The state is endowded with stunning scenic beauty and is dominated by the mighty Brahmaputra River, which is the lifeline of the valley. Assam can be classified into three main geographical areas – the Brahmaputra valley, the Barak valley and the North Cachar Hills. Most of the valley area is under cultivation and rice is the principal food crop of Assam.

Assam has a unique landscape with sprawling tea gardens and unending stretches of paddy fields interspersed with groves of coconut, areca nuts, and banana trees. Its population is a confluence of streams of different races and tribes like the Austrics, the Aryans, Negroids, Indo-Burmese, Indo-Tibetans, and Mongoloid. They have enriched each other and have evolved to give a distinctive identity to the Assamese people. Assam is located at the gateway of Northeast India, Assam is separated by Bangladesh from mainstream India.

The state is bounded in the north by Arunachal Pradesh and Bhutan; in the east by Nagaland, Manipur, and Burma; in the south by Bangladesh, Tripura, Mizoram, and Bangladesh; and in the west by West Bengal.Assam can be broadly divided into three distinct physical units, the Brahmaputra Valley in the north, the Barak Valley in the narrow protruding south, and the state’s hilly region separating the two valleys.

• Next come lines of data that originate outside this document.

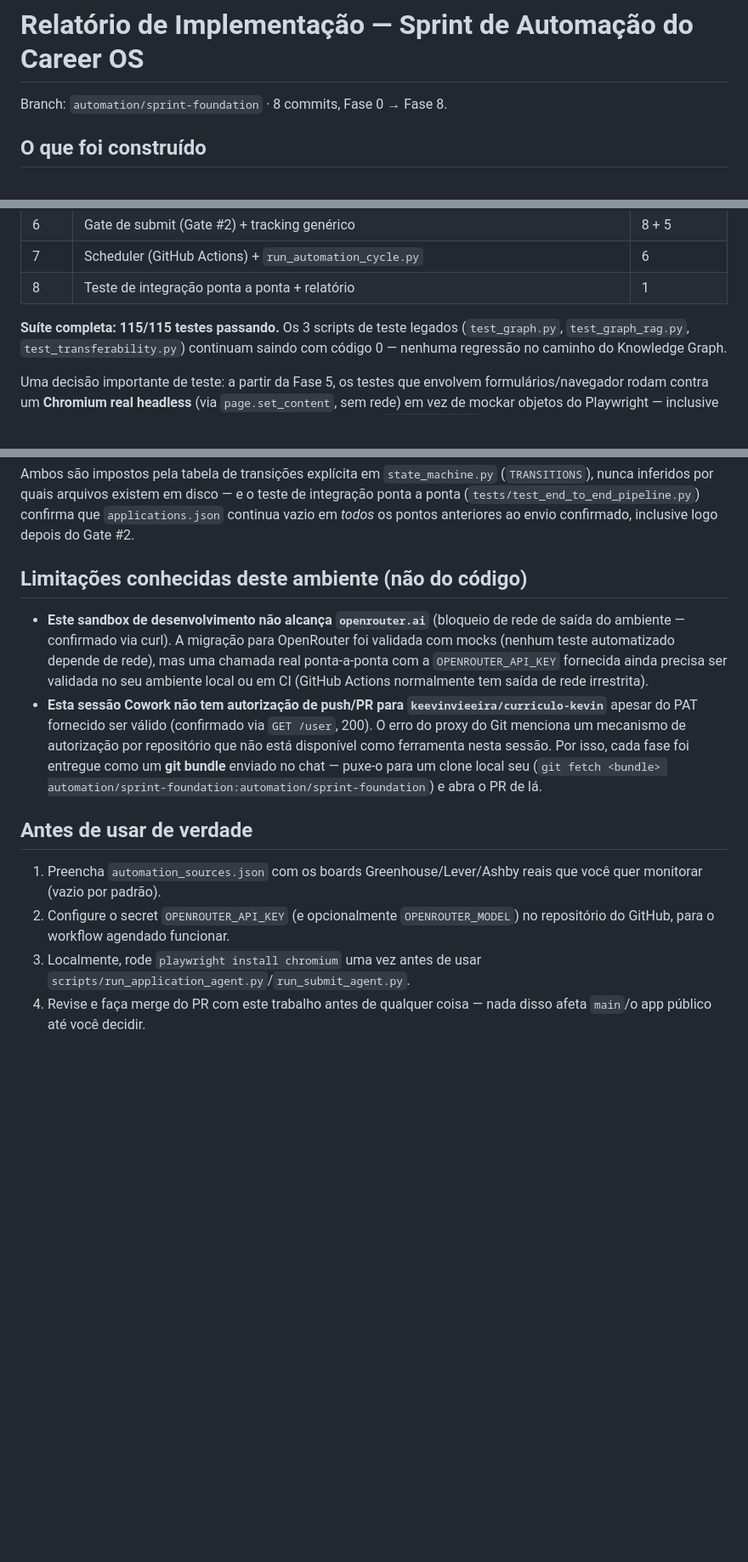
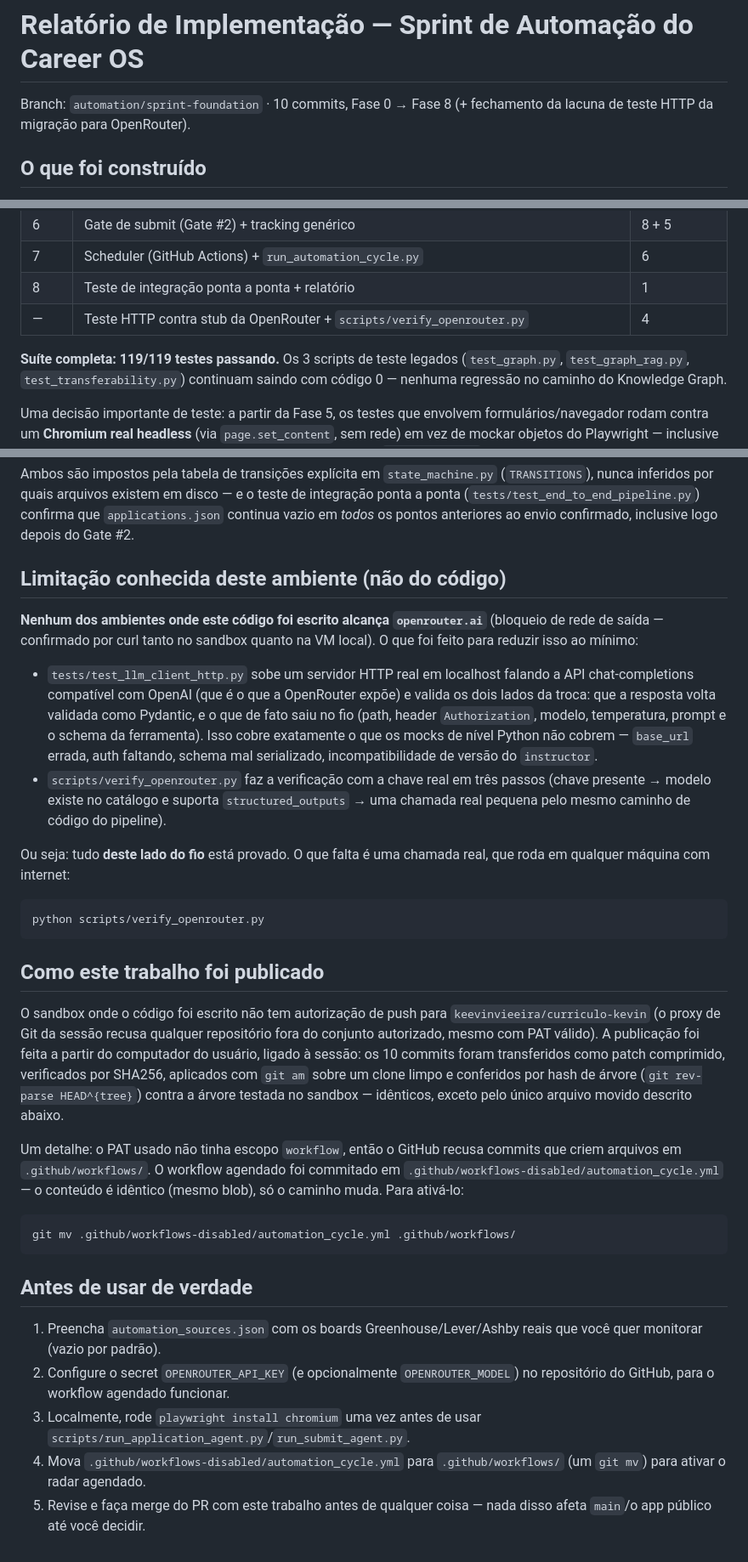
Before and after one commit to keevinvieeira/curriculo-kevin, a Markdown page: AUTOMATION_REPORT.md, 3 parts joined by grey strips. Shown at 85% size. GitHub-like rendering; blank space fills up the shorter version.

Commit message:
docs: corrige o relatório — o trabalho foi publicado, não entregue por bundle
O AUTOMATION_REPORT.md descrevia dois bloqueios como se ainda existissem:
que o push/PR estava impossível (entrega seria por git bundle) e que a
migração para OpenRouter só tinha cobertura por mock. Ambos mudaram:

- A publicação foi feita a partir do computador do usuário, ligado à
  sessão: patch transferido e verificado por SHA256, aplicado com git am
  sobre um clone limpo, e a árvore resultante conferida por hash contra a
  árvore testada no sandbox (idênticas, exceto pelo arquivo do workflow,
  movido porque o PAT não tinha escopo `workflow` — mesmo blob, outro
  caminho, com o `git mv` documentado).
- A lacuna de teste da OpenRouter foi fechada no que dá para fechar sem
  rede (teste HTTP real contra stub + script de verificação), então a
  seção agora descreve o que está provado e o que exatamente falta.

Também atualiza contagem de commits e de testes (119/119).

````diff
--- a/AUTOMATION_REPORT.md
+++ b/AUTOMATION_REPORT.md
@@ -1,6 +1,7 @@
 # Relatório de Implementação — Sprint de Automação do Career OS
 
-Branch: `automation/sprint-foundation` · 8 commits, Fase 0 → Fase 8.
+Branch: `automation/sprint-foundation` · 10 commits, Fase 0 → Fase 8 (+ fechamento da
+lacuna de teste HTTP da migração para OpenRouter).
 
 ## O que foi construído
 
@@ -66,8 +67,9 @@ explícito.
 | 6 | Gate de submit (Gate #2) + tracking genérico | 8 + 5 |
 | 7 | Scheduler (GitHub Actions) + `run_automation_cycle.py` | 6 |
 | 8 | Teste de integração ponta a ponta + relatório | 1 |
+| — | Teste HTTP contra stub da OpenRouter + `scripts/verify_openrouter.py` | 4 |
 
-**Suíte completa: 115/115 testes passando.** Os 3 scripts de teste legados
+**Suíte completa: 119/119 testes passando.** Os 3 scripts de teste legados
 (`test_graph.py`, `test_graph_rag.py`, `test_transferability.py`) continuam saindo
 com código 0 — nenhuma regressão no caminho do Knowledge Graph.
 
@@ -109,21 +111,49 @@ integração ponta a ponta (`tests/test_end_to_end_pipeline.py`) confirma que
 `applications.json` continua vazio em *todos* os pontos anteriores ao envio
 confirmado, inclusive logo depois do Gate #2.
 
-## Limitações conhecidas deste ambiente (não do código)
+## Limitação conhecida deste ambiente (não do código)
 
-- **Este sandbox de desenvolvimento não alcança `openrouter.ai`** (bloqueio de
-  rede de saída do ambiente — confirmado via curl). A migração para OpenRouter foi
-  validada com mocks (nenhum teste automatizado depende de rede), mas uma chamada
-  real ponta-a-ponta com a `OPENROUTER_API_KEY` fornecida ainda precisa ser
-  validada no seu ambiente local ou em CI (GitHub Actions normalmente tem saída de
-  rede irrestrita).
-- **Esta sessão Cowork não tem autorização de push/PR para
-  `keevinvieeira/curriculo-kevin`** apesar do PAT fornecido ser válido (confirmado
-  via `GET /user`, 200). O erro do proxy do Git menciona um mecanismo de
-  autorização por repositório que não está disponível como ferramenta nesta sessão.
-  Por isso, cada fase foi entregue como um **git bundle** enviado no chat — puxe-o
-  para um clone local seu (`git fetch <bundle> automation/sprint-foundation:automation/sprint-foundation`)
-  e abra o PR de lá.
+**Nenhum dos ambientes onde este código foi escrito alcança `openrouter.ai`**
+(bloqueio de rede de saída — confirmado por curl tanto no sandbox quanto na VM
+local). O que foi feito para reduzir isso ao mínimo:
+
+- `tests/test_llm_client_http.py` sobe um servidor HTTP real em localhost falando a
+  API chat-completions compatível com OpenAI (que é o que a OpenRouter expõe) e
+  valida os dois lados da troca: que a resposta volta validada como Pydantic, e o
+  que de fato saiu no fio (path, header `Authorization`, modelo, temperatura,
+  prompt e o schema da ferramenta). Isso cobre exatamente o que os mocks de nível
+  Python não cobrem — `base_url` errada, auth faltando, schema mal serializado,
+  incompatibilidade de versão do `instructor`.
+- `scripts/verify_openrouter.py` faz a verificação com a chave real em três passos
+  (chave presente → modelo existe no catálogo e suporta `structured_outputs` → uma
+  chamada real pequena pelo mesmo caminho de código do pipeline).
+
+Ou seja: tudo **deste lado do fio** está provado. O que falta é uma chamada real,
+que roda em qualquer máquina com internet:
+
+```
+python scripts/verify_openrouter.py
+```
+
+## Como este trabalho foi publicado
+
+O sandbox onde o código foi escrito não tem autorização de push para
+`keevinvieeira/curriculo-kevin` (o proxy de Git da sessão recusa qualquer
+repositório fora do conjunto autorizado, mesmo com PAT válido). A publicação foi
+feita a partir do computador do usuário, ligado à sessão: os 10 commits foram
+transferidos como patch comprimido, verificados por SHA256, aplicados com `git am`
+sobre um clone limpo e conferidos por hash de árvore (`git rev-parse HEAD^{tree}`)
+contra a árvore testada no sandbox — idênticos, exceto pelo único arquivo movido
+descrito abaixo.
+
+Um detalhe: o PAT usado não tinha escopo `workflow`, então o GitHub recusa commits
+que criem arquivos em `.github/workflows/`. O workflow agendado foi commitado em
+`.github/workflows-disabled/automation_cycle.yml` — o conteúdo é idêntico (mesmo
+blob), só o caminho muda. Para ativá-lo:
+
+```
+git mv .github/workflows-disabled/automation_cycle.yml .github/workflows/
+```
 
 ## Antes de usar de verdade
 
@@ -133,5 +163,7 @@ confirmado, inclusive logo depois do Gate #2.
    repositório do GitHub, para o workflow agendado funcionar.
 3. Localmente, rode `playwright install chromium` uma vez antes de usar
    `scripts/run_application_agent.py`/`run_submit_agent.py`.
-4. Revise e faça merge do PR com este trabalho antes de qualquer coisa — nada disso
+4. Mova `.github/workflows-disabled/automation_cycle.yml` para `.github/workflows/`
+   (um `git mv`) para ativar o radar agendado.
+5. Revise e faça merge do PR com este trabalho antes de qualquer coisa — nada disso
    afeta `main`/o app público até você decidir.
````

The region of Assam was mentioned by the Chinese explorer Chang Kien of having trade links with China in 100 B.C. The Periplus of the Erythrean Sea and Ptolemy’s Geography also acknowledge the existence of this state before Christ. The Australoids or the pre-Dravidians were the earliest inhabitants of this state. But, it were the Mongoloids who entered the land through the eastern mountainous passes and overrun the land long before the time of the compilation of the Hindu religious literature known as the Vedas.

In the Vedic literature, the state has been mentioned as the land of Kirats with Pragjyotishpur as the capital. In the epic Mahabharata, it is mentioned that the Kirats fought against the Pandavas. Huen Tsang, the great Chinese traveler, visited this region in the 7th century. At that point of time, Pragjyotishpur was known as Kamrup, which was then a strong kingdom under King Bhaskaravarman. However, after this there was a gradual decline of this region and subsequent centuries were witness to repeated onslaughts by aboriginals that reduced the power of the kingdom and led to its fragmentation. It was a time when no single power could hold sway in Assam.

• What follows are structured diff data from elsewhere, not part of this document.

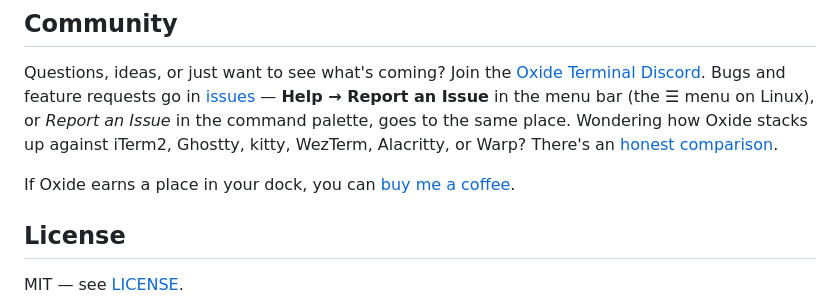
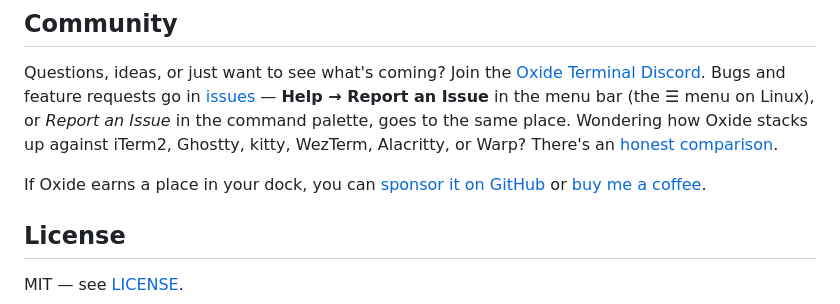
Before and after one commit to bobbycoleman-dev/oxide, a Markdown page: README.md, the part around the change. Drawn GitHub-style.

```diff
--- a/README.md
+++ b/README.md
@@ -406,7 +406,7 @@ Questions, ideas, or just want to see what's coming? Join the
 the menu bar (the ☰ menu on Linux), or *Report an Issue* in the command palette, goes to the same place. Wondering how Oxide stacks up against iTerm2, Ghostty,
 kitty, WezTerm, Alacritty, or Warp? There's an [honest comparison](https://oxideterminal.com/compare/).
 
-If Oxide earns a place in your dock, you can [buy me a coffee](https://www.buymeacoffee.com/bobbycoleman).
+If Oxide earns a place in your dock, you can [sponsor it on GitHub](https://github.com/sponsors/oxide-terminal) or [buy me a coffee](https://www.buymeacoffee.com/bobbycoleman).
 
 ## License
 
```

GUWAHATI – Guwahati is the gateway to the Northeast and is the main industrial, commercial and communication centreof the region. It is surrounded by hills and dominated by the Brahmaputra River, which is so wide at some places that the far shore if often not visible. The name Guwahati is said to be literally made of up two Ahom words – Guwa or arecanut and Haat or market place. The early History of the town is shrouded in myths and legends. According to mythological legends, the city was built by the demon king Narkasur, who was later killed by Lord Krishna. It is also known as the legendry Kamrup, the birthplace of Kamdeva, the ‘God of Love’.